Exercise description> Write out the entries exactly. None of the pictures should appear in the copy.

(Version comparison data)
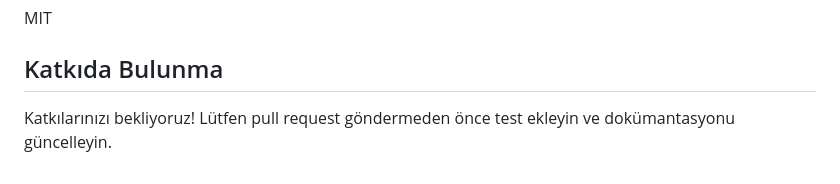
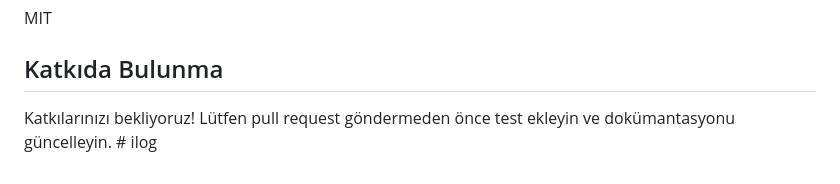
Before and after one commit to alisahindev/ilog, a Markdown page: README.md, the part around the change. Rendered like a GitHub page.

```diff
--- a/README.md
+++ b/README.md
@@ -305,4 +305,4 @@ MIT
 
 ## Katkıda Bulunma
 
-Katkılarınızı bekliyoruz! Lütfen pull request göndermeden önce test ekleyin ve dokümantasyonu güncelleyin.
+Katkılarınızı bekliyoruz! Lütfen pull request göndermeden önce test ekleyin ve dokümantasyonu güncelleyin. # ilog
```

Output>
Before and after one commit to alisahindev/ilog, a Markdown page: README.md, the part around the change. Rendered like a GitHub page.

```diff
--- a/README.md
+++ b/README.md
@@ -305,4 +305,4 @@ MIT
 
 ## Katkıda Bulunma
 
-Katkılarınızı bekliyoruz! Lütfen pull request göndermeden önce test ekleyin ve dokümantasyonu güncelleyin.
+Katkılarınızı bekliyoruz! Lütfen pull request göndermeden önce test ekleyin ve dokümantasyonu güncelleyin. # ilog
```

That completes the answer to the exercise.